Don't Mess With Texas: Spurs Speak Out Against Potential Raiders Relocation
Spurs Sports & Entertainment "would be against the Raiders, as they are currently structured, relocating to South Texas," according to sources cited by Orsborn & Baugh in a front-page piece of the SAN ANTONIO EXPRESS-NEWS. Spurs shareholder Charlie Amato indicated that SS&E "harbors concerns about its long-term financial health should it be forced to compete with another major league franchise for sponsorships, suite sales and ticket sales." Amato said that the solution would be for SS&E to have "controlling interest in the Raiders or perhaps any other major league franchise that wanted to move to San Antonio." Amato: "I would be more excited about the Oakland Raiders moving to San Antonio if the Spurs ownership group had the possibility of purchasing the team." He added that a Spurs-controlled NFL team would "ensure that the football club would be culturally compatible with the NBA power." Consulting firm The Aspire Group Chair & CEO Bernie Mullin believes NFL teams seeking to relocate should "seriously consider moving to South or Central Texas." Mullin said a recent study by his firm "indicated San Antonio and certainly somewhere between the San Antonio and Austin markets would appear to be extremely viable for the NFL." While Mullin acknowledged that San Antonio "lacks a robust corporate base for pro sports sponsorships," he believes that an NFL team with "only roughly 10 home games per season in such a tourism hotbed as San Antonio would draw fans and sponsors from an 'extremely large radius'" (SAN ANTONIO EXPRESS-NEWS, 8/12).

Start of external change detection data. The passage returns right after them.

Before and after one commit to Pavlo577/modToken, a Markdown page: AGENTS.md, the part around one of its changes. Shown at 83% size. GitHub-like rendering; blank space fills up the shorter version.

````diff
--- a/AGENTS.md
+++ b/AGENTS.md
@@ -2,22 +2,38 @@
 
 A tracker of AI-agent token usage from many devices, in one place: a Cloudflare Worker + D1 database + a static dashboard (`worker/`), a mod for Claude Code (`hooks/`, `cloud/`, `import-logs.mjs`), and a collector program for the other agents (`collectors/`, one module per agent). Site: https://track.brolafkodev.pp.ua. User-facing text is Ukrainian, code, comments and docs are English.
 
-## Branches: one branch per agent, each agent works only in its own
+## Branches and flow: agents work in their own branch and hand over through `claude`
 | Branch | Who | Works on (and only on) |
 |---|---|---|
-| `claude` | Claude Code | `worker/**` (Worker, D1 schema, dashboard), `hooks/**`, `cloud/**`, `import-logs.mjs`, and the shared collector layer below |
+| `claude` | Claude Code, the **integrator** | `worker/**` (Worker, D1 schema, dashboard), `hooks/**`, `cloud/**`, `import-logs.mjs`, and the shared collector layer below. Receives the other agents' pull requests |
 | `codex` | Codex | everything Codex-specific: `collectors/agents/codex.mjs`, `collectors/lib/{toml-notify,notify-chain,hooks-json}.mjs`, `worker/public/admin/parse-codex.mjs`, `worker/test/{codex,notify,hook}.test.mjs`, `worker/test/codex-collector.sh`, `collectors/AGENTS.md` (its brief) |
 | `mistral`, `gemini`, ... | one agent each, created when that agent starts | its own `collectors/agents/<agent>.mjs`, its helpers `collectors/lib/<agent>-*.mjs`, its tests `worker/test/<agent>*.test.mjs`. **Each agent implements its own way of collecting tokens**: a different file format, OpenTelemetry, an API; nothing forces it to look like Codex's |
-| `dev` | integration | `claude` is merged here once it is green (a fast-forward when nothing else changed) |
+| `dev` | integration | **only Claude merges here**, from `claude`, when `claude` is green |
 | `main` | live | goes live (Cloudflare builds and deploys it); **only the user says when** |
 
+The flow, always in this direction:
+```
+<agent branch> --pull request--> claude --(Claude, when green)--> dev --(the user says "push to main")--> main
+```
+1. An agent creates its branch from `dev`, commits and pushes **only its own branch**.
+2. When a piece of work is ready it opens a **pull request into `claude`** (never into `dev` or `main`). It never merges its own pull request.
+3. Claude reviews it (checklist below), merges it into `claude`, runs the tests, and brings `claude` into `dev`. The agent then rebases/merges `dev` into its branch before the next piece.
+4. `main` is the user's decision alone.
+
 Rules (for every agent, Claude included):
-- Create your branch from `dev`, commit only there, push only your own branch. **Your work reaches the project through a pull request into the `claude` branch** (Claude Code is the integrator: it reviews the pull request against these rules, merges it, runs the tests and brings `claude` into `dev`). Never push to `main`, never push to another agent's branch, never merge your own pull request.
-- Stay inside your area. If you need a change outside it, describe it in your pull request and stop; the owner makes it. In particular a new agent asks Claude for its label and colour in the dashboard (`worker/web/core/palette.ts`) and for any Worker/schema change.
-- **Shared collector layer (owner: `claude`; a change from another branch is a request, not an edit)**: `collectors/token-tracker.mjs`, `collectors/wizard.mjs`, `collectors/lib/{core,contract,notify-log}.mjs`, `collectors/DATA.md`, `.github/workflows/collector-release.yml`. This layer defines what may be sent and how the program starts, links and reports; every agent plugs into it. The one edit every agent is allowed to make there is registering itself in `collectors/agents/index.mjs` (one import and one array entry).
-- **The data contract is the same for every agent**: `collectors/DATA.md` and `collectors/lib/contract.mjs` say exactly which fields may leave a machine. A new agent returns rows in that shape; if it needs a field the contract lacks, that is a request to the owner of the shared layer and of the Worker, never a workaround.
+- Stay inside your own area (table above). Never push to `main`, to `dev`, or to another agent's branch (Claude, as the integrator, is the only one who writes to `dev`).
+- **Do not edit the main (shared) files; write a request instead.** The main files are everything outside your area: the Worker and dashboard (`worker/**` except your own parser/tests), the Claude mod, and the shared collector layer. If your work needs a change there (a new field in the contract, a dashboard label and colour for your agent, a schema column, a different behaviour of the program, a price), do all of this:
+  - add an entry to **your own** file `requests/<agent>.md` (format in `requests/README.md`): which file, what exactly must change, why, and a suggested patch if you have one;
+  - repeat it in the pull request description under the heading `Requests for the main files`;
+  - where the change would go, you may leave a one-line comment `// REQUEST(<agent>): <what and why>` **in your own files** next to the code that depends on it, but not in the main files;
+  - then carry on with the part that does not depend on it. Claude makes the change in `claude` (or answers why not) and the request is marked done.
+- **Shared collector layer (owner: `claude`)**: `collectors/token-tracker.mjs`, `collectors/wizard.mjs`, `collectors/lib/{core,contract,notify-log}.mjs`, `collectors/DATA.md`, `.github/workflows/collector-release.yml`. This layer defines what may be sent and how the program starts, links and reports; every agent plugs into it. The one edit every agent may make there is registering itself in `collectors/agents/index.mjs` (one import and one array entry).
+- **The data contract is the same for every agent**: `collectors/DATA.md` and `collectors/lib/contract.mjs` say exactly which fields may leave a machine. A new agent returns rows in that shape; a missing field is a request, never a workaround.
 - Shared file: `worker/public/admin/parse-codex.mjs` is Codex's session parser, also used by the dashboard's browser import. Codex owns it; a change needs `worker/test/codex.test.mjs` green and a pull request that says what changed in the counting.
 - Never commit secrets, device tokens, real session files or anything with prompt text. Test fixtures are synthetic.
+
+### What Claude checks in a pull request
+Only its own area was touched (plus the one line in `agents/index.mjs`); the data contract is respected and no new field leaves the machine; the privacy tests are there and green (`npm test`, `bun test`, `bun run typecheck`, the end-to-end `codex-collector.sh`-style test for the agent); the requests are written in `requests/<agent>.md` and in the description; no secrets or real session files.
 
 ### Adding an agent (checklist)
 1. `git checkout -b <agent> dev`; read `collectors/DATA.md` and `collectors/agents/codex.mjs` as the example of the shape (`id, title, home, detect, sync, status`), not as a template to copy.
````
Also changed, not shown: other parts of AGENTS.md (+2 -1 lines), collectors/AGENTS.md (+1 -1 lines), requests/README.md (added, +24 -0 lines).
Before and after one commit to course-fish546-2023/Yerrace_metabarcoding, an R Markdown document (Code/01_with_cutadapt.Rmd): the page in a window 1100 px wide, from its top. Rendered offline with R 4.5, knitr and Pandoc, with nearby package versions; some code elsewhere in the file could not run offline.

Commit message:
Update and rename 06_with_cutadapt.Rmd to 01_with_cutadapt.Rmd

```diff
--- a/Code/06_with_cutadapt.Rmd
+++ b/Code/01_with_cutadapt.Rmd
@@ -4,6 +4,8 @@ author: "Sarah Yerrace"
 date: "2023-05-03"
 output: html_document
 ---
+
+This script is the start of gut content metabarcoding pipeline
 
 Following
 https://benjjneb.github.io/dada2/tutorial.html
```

DON'T HOLD YOUR BREATH: In Lubbock, Enrique Rangel wrote Raiders Owner Mark Davis is "doing what other franchises have previously done when trying to negotiate a new stadium with their host city: They have used the Alamo City as a bargaining chip." The city's TV market ranks 36th in the nation, "not big enough for an NFL team." Also, "a fifth of the city’s population lives under the poverty line and there are not enough Fortune 500 corporations" (LUBBOCK AVALANCHE-JOURNAL, 8/9).